Before they began this morning’s street cleaning activity, the Karmapa was asked to address the students. Explaining that Tibetans have great reverence for India, particularly for Bodhgaya, the place where the Lord Buddha attained enlightenment, he explained that they call India the Arya Bhumi or Noble Land. Those who live in Bodhgaya, he suggested, have both the privilege of sharing in the nobleness of the place, and a responsibility to use that nobleness of mind to set an example which will inspire the people who come there, most of whom are pilgrims or have some spiritual purpose. He concluded by saying how much he supported and rejoiced to see the students’ efforts to protect and clean the environment, as an ideal way of both bringing benefit to those who come here and also of setting an example.
The Gyalwang Karmapa then took up a traditional broom made from thin sticks and joined the children in sweeping the dusty street and collecting litter and rubbish.
In the afternoon, the Gyalwang Karmapa left his quarters and strode down the road to the fields beside the nearby Monlam Pavilion to inaugurate the pitching of the tents for this year’s garchen – an encampment which continues the tradition established by earlier Karmapas in Tibet. Within a few days, hundreds of shedra monks will begin arriving for the annual Kagyu Gunchö or Winter Debate Session and these tents will be their home for the next two months. Later, more tents will be erected in a separate area for the nuns who will join the monks for the Kagyu Monlam Prayer Festival and stay on for their own winter debate session in January 2015.
In a routine familiar from previous years, the Karmapa took charge of the proceedings and personally demonstrated to the group of fifteen or so monks and helpers what to do and how to do it. Working together they deftly assembled the metal frame for the first tent and placed it on the already-prepared foundation. The Karmapa then co-ordinated the correct positioning of the canvas over the frame and, with the advantage of his height, helped manoeuvre it into place, prompting the monks: “One,two,three, pull!”

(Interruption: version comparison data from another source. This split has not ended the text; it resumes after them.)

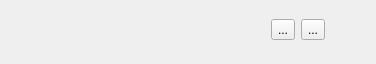
This is src/widgets/ui/playeroverlay.ui in KDE/ring-kde as Qt 5 draws it before an edit. The edited form follows.
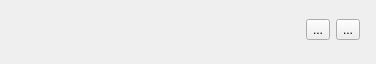
This is the edited form. Custom widgets are drawn as their Qt base class.

Commit message: [ #26313 ] Make recording player widget nicer

Diff of the .ui file:
```diff
--- a/src/widgets/ui/playeroverlay.ui
+++ b/src/widgets/ui/playeroverlay.ui
@@ -45,7 +45,7 @@
           </property>
           <property name="sizeHint" stdset="0">
            <size>
-            <width>40</width>
+            <width>5</width>
             <height>20</height>
            </size>
           </property>
@@ -73,6 +73,9 @@
         </item>
         <item row="1" column="1">
          <widget class="QToolButton" name="m_pPlay">
+          <property name="styleSheet">
+           <string notr="true"/>
+          </property>
           <property name="text">
            <string>...</string>
           </property>
```
The commit also changes 1 other file.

After six tents had been pitched, it was time for a short rest and a tea break, with cake and tea served at the work site. Then it was back to work until, as the light began to fade, the Karmapa called it a day, and returned to Tergar Monastery.